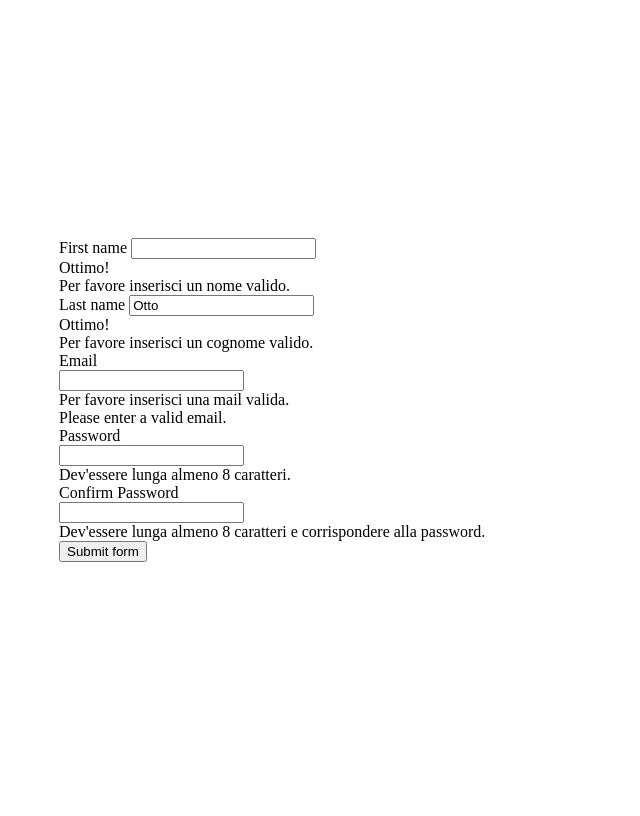
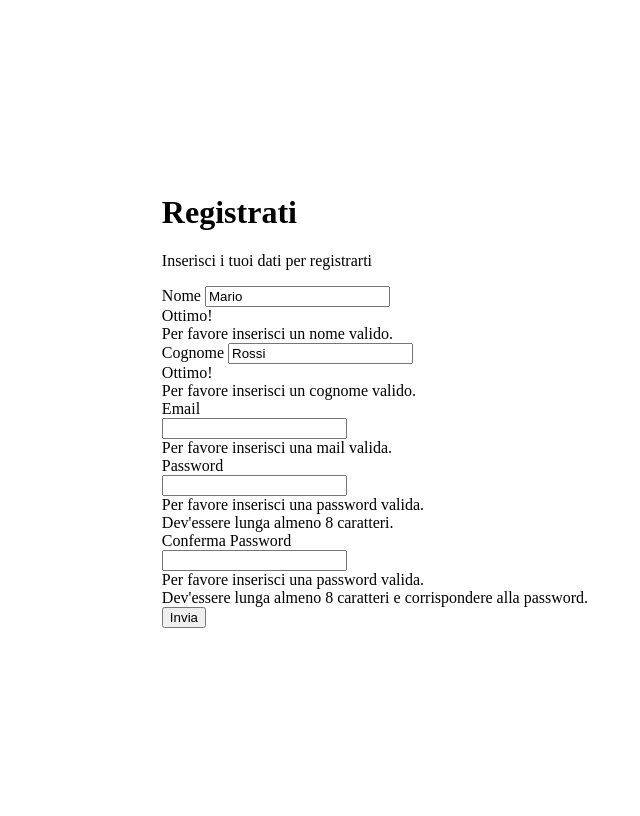
Before and after one commit to tiagh3tto/Progetto_SAW, a PHP site: page /reg-form.php in a window 1280 px wide. Shown: the whole page, without its empty margins (265-905 px from the left). Run offline with PHP 8.4, Linux system fonts and the light colour scheme.

Commit message:
Modified forms style

```diff
--- a/components/head.php
+++ b/components/head.php
@@ -4,7 +4,7 @@
         <meta charset="UTF-8">
         <meta name="viewport" content="width=device-width, initial-scale=1">
         <link href="https://stackpath.bootstrapcdn.com/bootstrap/4.3.1/css/bootstrap.min.css" rel="stylesheet">
-        <link rel="stylesheet" href="../assets/styles/styles.css">
+        <link rel="stylesheet" type="text/css" href="/SAW/Progetto_SAW/assets/styles/styles.css?v=1.1">
         <link rel="stylesheet" href="https://use.fontawesome.com/releases/v5.8.2/css/all.css">
         <title>Re-View</title>
     </head>
--- a/components/main/reg-form.php
+++ b/components/main/reg-form.php
@@ -1,8 +1,11 @@
 <div style='display: flex; justify-content: center; align-items: center; height: 100vh;'>
-    <form action="registration.php" method="POST" class='row g-3 needs-validation' novalidate style="width: 50%">
-    <div class="col-md-4">
-    <label for="validationCustom01" class="form-label">First name</label>
-    <input type="text" name="firstname" class="form-control" id="validationCustom01" required pattern="[A-Za-z]+" title="Please enter a valid name" >
+    <div class="form-container">
+        <h1 class="text-center">Registrati</h1>
+        <p class="text-center">Inserisci i tuoi dati per registrarti</p>
+        <form action="registration.php" method="POST" class='row g-3 needs-validation' novalidate>
+        <div class="col-md-5">
+          <label for="validationCustom01" class="form-label">Nome</label>
+          <input type="text" name="firstname" class="form-control" id="validationCustom01" value="Mario" required pattern="[A-Za-z]+" >
             <div class="valid-feedback">
               Ottimo!
             </div>
@@ -10,9 +13,9 @@
               Per favore inserisci un nome valido.
             </div>
         </div>
-  <div class="col-md-4">
-    <label for="validationCustom02" class="form-label">Last name</label>
-    <input type="text" name="lastname" class="form-control" id="validationCustom02" value="Otto" required pattern="[A-Za-z]+">
+        <div class="col-md-5">
+          <label for="validationCustom02" class="form-label">Cognome</label>
+          <input type="text" name="lastname" class="form-control" id="validationCustom02" value="Rossi" required pattern="[A-Za-z]+">
             <div class="valid-feedback">
               Ottimo!
             </div>
@@ -20,24 +23,22 @@
                 Per favore inserisci un cognome valido.
             </div>
         </div>
-  <div class="col-md-4">
+        <div class="col-md-7">
           <label for="validationCustomEmail" class="form-label">Email</label>
           <div class="input-group has-validation">
             <input type="email" name="email" class="form-control" id="validationCustomEmail" aria-describedby="inputGroupPrepend" required>
             <div class="invalid-feedback">
               Per favore inserisci una mail valida.
             </div>
-      <div class="invalid-feedback">
-        Please enter a valid email.
           </div>
         </div>
+        <div class="col-md-6">
+          <label for="inputPassword6" class="col-form-label">Password</label>
+          <div class="col-auto">
+            <input type="password" name="pass" id="validationCustonPwd" class="form-control" aria-describedby="passwordHelpInline" minlength="8" required>
+            <div class="invalid-feedback">
+                Per favore inserisci una password valida.
             </div>
-  <div class="row g-3 align-items-center">
-  <div class="col-auto">
-    <label for="inputPassword6" class="col-form-label">Password</label>
-  </div>
-  <div class="col-auto">
-    <input type="password" name="pass" id="inputPassword6" class="form-control" aria-describedby="passwordHelpInline" minlength="8">
           </div>
           <div class="col-auto">
             <span id="passwordHelpInline" class="form-text">
@@ -45,12 +46,13 @@
             </span>
           </div>
         </div>
-<div class="row g-3 align-items-center">
+        <div class="col-md-6">
+            <label for="inputPasswordConfirm" class="col-form-label">Conferma Password</label>
           <div class="col-auto">
-    <label for="inputPasswordConfirm" class="col-form-label">Confirm Password</label>
+            <input type="password" name="confirm" id="inputPasswordConfirm" class="form-control" aria-describedby="passwordHelpInlineConfirm" minlength="8" required>
+            <div class="invalid-feedback">
+                Per favore inserisci una password valida.
           </div>
-  <div class="col-auto">
-    <input type="password" name="confirm" id="inputPasswordConfirm" class="form-control" aria-describedby="passwordHelpInlineConfirm" minlength="8">
           </div>
           <div class="col-auto">
             <span id="passwordHelpInlineConfirm" class="form-text">
@@ -58,21 +60,11 @@
             </span>
           </div>
         </div>
-  <!--<div class="col-12">
-    <div class="form-check">
-      <input class="form-check-input" type="checkbox" value="" id="invalidCheck" required>
-      <label class="form-check-label" for="invalidCheck">
-        Agree to terms and conditions
-      </label>
-      <div class="invalid-feedback">
-        You must agree before submitting.
-      </div>
-    </div>
-  </div>-->
         <div class="col-12">
-    <button class="btn btn-primary" type="submit">Submit form</button>
+          <button class="btn btn-primary" type="submit">Invia</button>
         </div>
       </form>
+    </div>
 </div>
 
 <!--
--- a/private/registration.php
+++ b/private/registration.php
@@ -20,7 +20,7 @@
 
 		include($_SERVER['DOCUMENT_ROOT']."/SAW/Progetto_SAW/private/connection.php");
 
-		$stmt = mysqli_prepare($con, "INSERT INTO users(Nome,Cognome,Email,Pwd) VALUES (?,?,?,?)");
+		$stmt = mysqli_prepare($con, "INSERT INTO utenti(Nome,Cognome,Email,Password) VALUES (?,?,?,?)");
 		if(!$stmt){
 			error_log("Failed to prepare statement: " . mysqli_error($con)."\n",3, $_SERVER['DOCUMENT_ROOT']."/SAW/private/logs/errors.log");		//OJO: gestione errori
 			echo "Impossibile preparare la query";
```
Also changed, not shown: assets/styles/styles.css (+33 -0 lines), components/main/log-form.php (+31 -3 lines). Lines whose indentation alone changed are shown as unchanged.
:::::
▸ **Description of the task**
Reproduce every line above word for word; no images.

▸ **Answer section**
Before and after one commit to tiagh3tto/Progetto_SAW, a PHP site: page /reg-form.php in a window 1280 px wide. Shown: the whole page, without its empty margins (265-905 px from the left). Run offline with PHP 8.4, Linux system fonts and the light colour scheme.

Commit message:
Modified forms style

```diff
--- a/components/head.php
+++ b/components/head.php
@@ -4,7 +4,7 @@
         <meta charset="UTF-8">
         <meta name="viewport" content="width=device-width, initial-scale=1">
         <link href="https://stackpath.bootstrapcdn.com/bootstrap/4.3.1/css/bootstrap.min.css" rel="stylesheet">
-        <link rel="stylesheet" href="../assets/styles/styles.css">
+        <link rel="stylesheet" type="text/css" href="/SAW/Progetto_SAW/assets/styles/styles.css?v=1.1">
         <link rel="stylesheet" href="https://use.fontawesome.com/releases/v5.8.2/css/all.css">
         <title>Re-View</title>
     </head>
--- a/components/main/reg-form.php
+++ b/components/main/reg-form.php
@@ -1,8 +1,11 @@
 <div style='display: flex; justify-content: center; align-items: center; height: 100vh;'>
-    <form action="registration.php" method="POST" class='row g-3 needs-validation' novalidate style="width: 50%">
-    <div class="col-md-4">
-    <label for="validationCustom01" class="form-label">First name</label>
-    <input type="text" name="firstname" class="form-control" id="validationCustom01" required pattern="[A-Za-z]+" title="Please enter a valid name" >
+    <div class="form-container">
+        <h1 class="text-center">Registrati</h1>
+        <p class="text-center">Inserisci i tuoi dati per registrarti</p>
+        <form action="registration.php" method="POST" class='row g-3 needs-validation' novalidate>
+        <div class="col-md-5">
+          <label for="validationCustom01" class="form-label">Nome</label>
+          <input type="text" name="firstname" class="form-control" id="validationCustom01" value="Mario" required pattern="[A-Za-z]+" >
             <div class="valid-feedback">
               Ottimo!
             </div>
@@ -10,9 +13,9 @@
               Per favore inserisci un nome valido.
             </div>
         </div>
-  <div class="col-md-4">
-    <label for="validationCustom02" class="form-label">Last name</label>
-    <input type="text" name="lastname" class="form-control" id="validationCustom02" value="Otto" required pattern="[A-Za-z]+">
+        <div class="col-md-5">
+          <label for="validationCustom02" class="form-label">Cognome</label>
+          <input type="text" name="lastname" class="form-control" id="validationCustom02" value="Rossi" required pattern="[A-Za-z]+">
             <div class="valid-feedback">
               Ottimo!
             </div>
@@ -20,24 +23,22 @@
                 Per favore inserisci un cognome valido.
             </div>
         </div>
-  <div class="col-md-4">
+        <div class="col-md-7">
           <label for="validationCustomEmail" class="form-label">Email</label>
           <div class="input-group has-validation">
             <input type="email" name="email" class="form-control" id="validationCustomEmail" aria-describedby="inputGroupPrepend" required>
             <div class="invalid-feedback">
               Per favore inserisci una mail valida.
             </div>
-      <div class="invalid-feedback">
-        Please enter a valid email.
           </div>
         </div>
+        <div class="col-md-6">
+          <label for="inputPassword6" class="col-form-label">Password</label>
+          <div class="col-auto">
+            <input type="password" name="pass" id="validationCustonPwd" class="form-control" aria-describedby="passwordHelpInline" minlength="8" required>
+            <div class="invalid-feedback">
+                Per favore inserisci una password valida.
             </div>
-  <div class="row g-3 align-items-center">
-  <div class="col-auto">
-    <label for="inputPassword6" class="col-form-label">Password</label>
-  </div>
-  <div class="col-auto">
-    <input type="password" name="pass" id="inputPassword6" class="form-control" aria-describedby="passwordHelpInline" minlength="8">
           </div>
           <div class="col-auto">
             <span id="passwordHelpInline" class="form-text">
@@ -45,12 +46,13 @@
             </span>
           </div>
         </div>
-<div class="row g-3 align-items-center">
+        <div class="col-md-6">
+            <label for="inputPasswordConfirm" class="col-form-label">Conferma Password</label>
           <div class="col-auto">
-    <label for="inputPasswordConfirm" class="col-form-label">Confirm Password</label>
+            <input type="password" name="confirm" id="inputPasswordConfirm" class="form-control" aria-describedby="passwordHelpInlineConfirm" minlength="8" required>
+            <div class="invalid-feedback">
+                Per favore inserisci una password valida.
           </div>
-  <div class="col-auto">
-    <input type="password" name="confirm" id="inputPasswordConfirm" class="form-control" aria-describedby="passwordHelpInlineConfirm" minlength="8">
           </div>
           <div class="col-auto">
             <span id="passwordHelpInlineConfirm" class="form-text">
@@ -58,21 +60,11 @@
             </span>
           </div>
         </div>
-  <!--<div class="col-12">
-    <div class="form-check">
-      <input class="form-check-input" type="checkbox" value="" id="invalidCheck" required>
-      <label class="form-check-label" for="invalidCheck">
-        Agree to terms and conditions
-      </label>
-      <div class="invalid-feedback">
-        You must agree before submitting.
-      </div>
-    </div>
-  </div>-->
         <div class="col-12">
-    <button class="btn btn-primary" type="submit">Submit form</button>
+          <button class="btn btn-primary" type="submit">Invia</button>
         </div>
       </form>
+    </div>
 </div>
 
 <!--
--- a/private/registration.php
+++ b/private/registration.php
@@ -20,7 +20,7 @@
 
 		include($_SERVER['DOCUMENT_ROOT']."/SAW/Progetto_SAW/private/connection.php");
 
-		$stmt = mysqli_prepare($con, "INSERT INTO users(Nome,Cognome,Email,Pwd) VALUES (?,?,?,?)");
+		$stmt = mysqli_prepare($con, "INSERT INTO utenti(Nome,Cognome,Email,Password) VALUES (?,?,?,?)");
 		if(!$stmt){
 			error_log("Failed to prepare statement: " . mysqli_error($con)."\n",3, $_SERVER['DOCUMENT_ROOT']."/SAW/private/logs/errors.log");		//OJO: gestione errori
 			echo "Impossibile preparare la query";
```
Also changed, not shown: assets/styles/styles.css (+33 -0 lines), components/main/log-form.php (+31 -3 lines). Lines whose indentation alone changed are shown as unchanged.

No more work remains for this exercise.